**REQUIRED ACTION**
Using the listing below, report how many lines hold the word "style", and nothing else.

Segment Start: GIVEN RECORDS

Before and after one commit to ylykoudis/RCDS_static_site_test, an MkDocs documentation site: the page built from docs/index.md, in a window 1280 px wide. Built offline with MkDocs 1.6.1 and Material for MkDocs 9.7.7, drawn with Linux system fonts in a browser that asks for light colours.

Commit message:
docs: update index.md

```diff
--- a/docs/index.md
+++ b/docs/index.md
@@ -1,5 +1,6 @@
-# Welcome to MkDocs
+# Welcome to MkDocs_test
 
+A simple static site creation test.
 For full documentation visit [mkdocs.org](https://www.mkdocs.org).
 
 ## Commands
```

Segment End: GIVEN RECORDS
Segment Start: GIVEN RECORDS

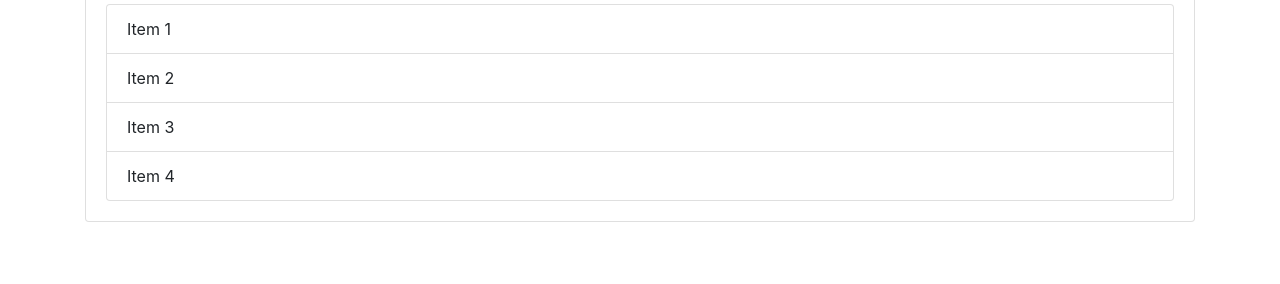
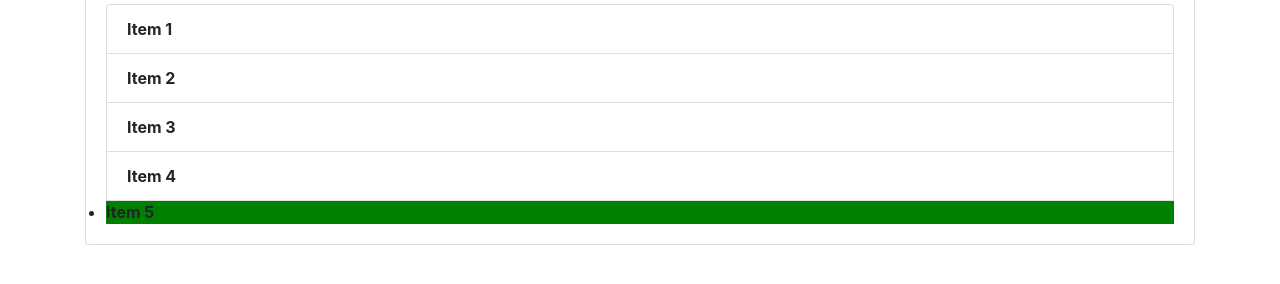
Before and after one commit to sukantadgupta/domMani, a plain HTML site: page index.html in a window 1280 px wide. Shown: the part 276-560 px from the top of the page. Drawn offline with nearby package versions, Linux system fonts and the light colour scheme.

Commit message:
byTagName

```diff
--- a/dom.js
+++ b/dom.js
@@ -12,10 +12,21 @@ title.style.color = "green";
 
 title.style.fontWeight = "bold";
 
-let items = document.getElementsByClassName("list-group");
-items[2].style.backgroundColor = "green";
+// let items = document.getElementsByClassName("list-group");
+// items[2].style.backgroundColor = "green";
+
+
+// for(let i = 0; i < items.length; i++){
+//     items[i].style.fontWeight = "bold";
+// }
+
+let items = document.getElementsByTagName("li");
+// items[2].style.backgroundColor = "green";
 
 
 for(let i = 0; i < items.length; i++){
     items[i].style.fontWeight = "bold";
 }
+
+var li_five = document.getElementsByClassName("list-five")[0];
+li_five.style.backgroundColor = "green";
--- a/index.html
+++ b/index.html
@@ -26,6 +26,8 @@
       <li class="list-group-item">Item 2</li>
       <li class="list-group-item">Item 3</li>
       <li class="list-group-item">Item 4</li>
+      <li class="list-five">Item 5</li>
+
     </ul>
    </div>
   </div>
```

Segment End: GIVEN RECORDS
Segment Start: GIVEN RECORDS

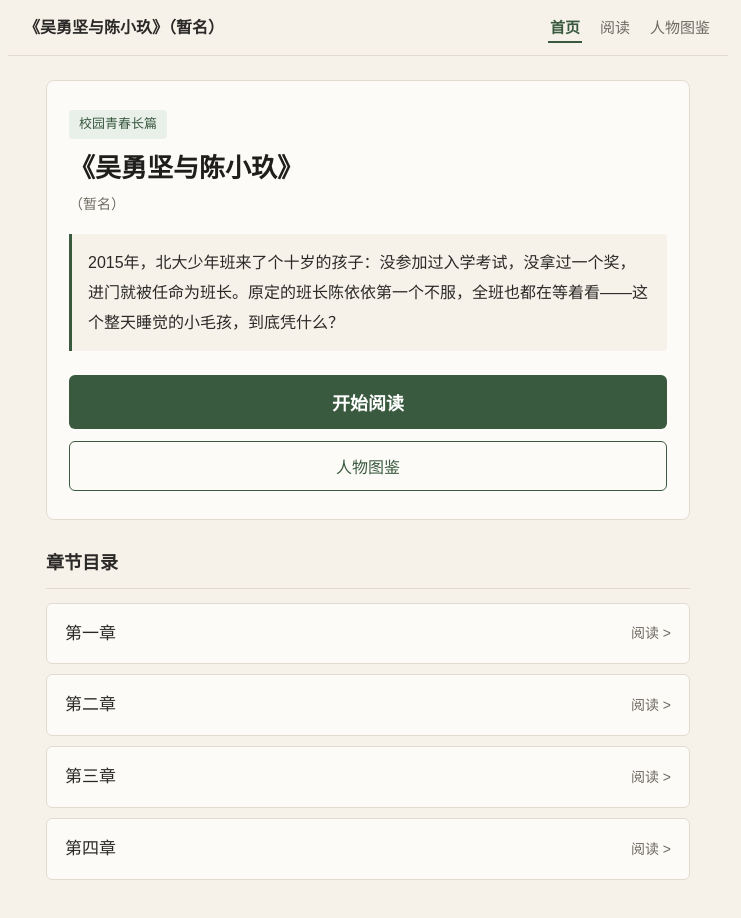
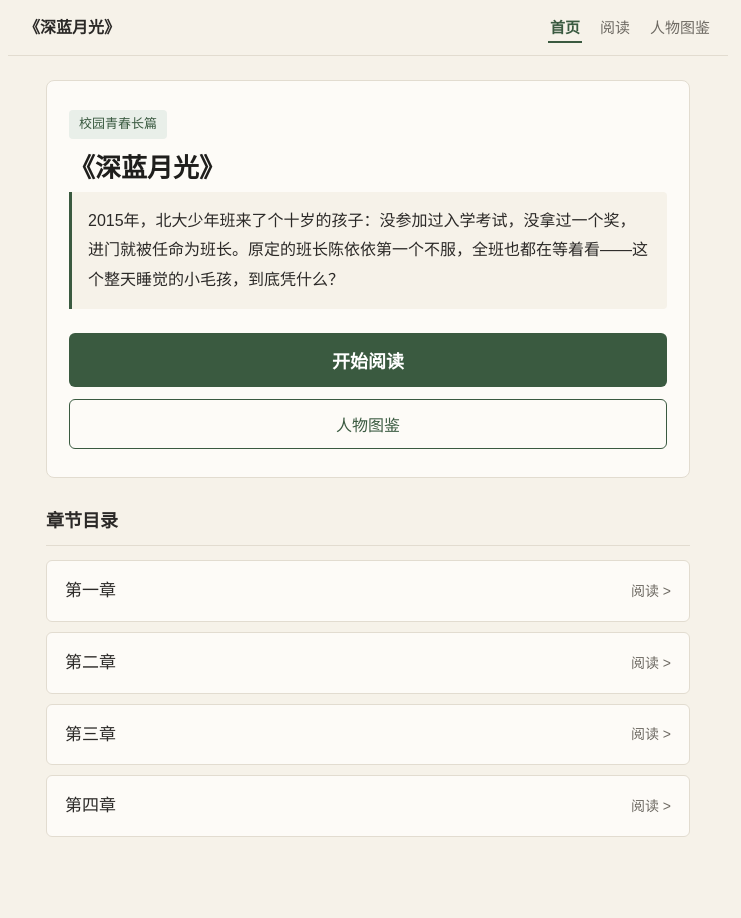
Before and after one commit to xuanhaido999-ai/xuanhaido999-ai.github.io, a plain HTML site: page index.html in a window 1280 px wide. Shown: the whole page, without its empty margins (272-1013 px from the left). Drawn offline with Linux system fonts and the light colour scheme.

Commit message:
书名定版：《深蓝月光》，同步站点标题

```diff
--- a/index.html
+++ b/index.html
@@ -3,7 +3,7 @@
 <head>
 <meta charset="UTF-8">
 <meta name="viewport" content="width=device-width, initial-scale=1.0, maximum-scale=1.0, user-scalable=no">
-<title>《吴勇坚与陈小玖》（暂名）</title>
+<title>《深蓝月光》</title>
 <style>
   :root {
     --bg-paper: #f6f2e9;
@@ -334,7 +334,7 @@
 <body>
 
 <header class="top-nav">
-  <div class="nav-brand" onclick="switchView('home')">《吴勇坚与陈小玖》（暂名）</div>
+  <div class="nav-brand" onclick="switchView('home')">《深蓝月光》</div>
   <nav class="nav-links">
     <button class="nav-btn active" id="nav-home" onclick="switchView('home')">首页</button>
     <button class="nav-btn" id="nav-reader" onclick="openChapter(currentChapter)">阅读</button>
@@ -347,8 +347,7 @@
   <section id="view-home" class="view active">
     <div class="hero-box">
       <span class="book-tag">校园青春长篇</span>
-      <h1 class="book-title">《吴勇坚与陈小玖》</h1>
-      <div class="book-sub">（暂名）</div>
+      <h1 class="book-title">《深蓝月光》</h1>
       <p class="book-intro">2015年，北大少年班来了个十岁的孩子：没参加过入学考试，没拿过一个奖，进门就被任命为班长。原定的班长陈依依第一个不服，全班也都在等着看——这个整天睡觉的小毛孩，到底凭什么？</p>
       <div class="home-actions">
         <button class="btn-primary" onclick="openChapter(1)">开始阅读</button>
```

Segment End: GIVEN RECORDS

**EXPECTED ANSWER**
9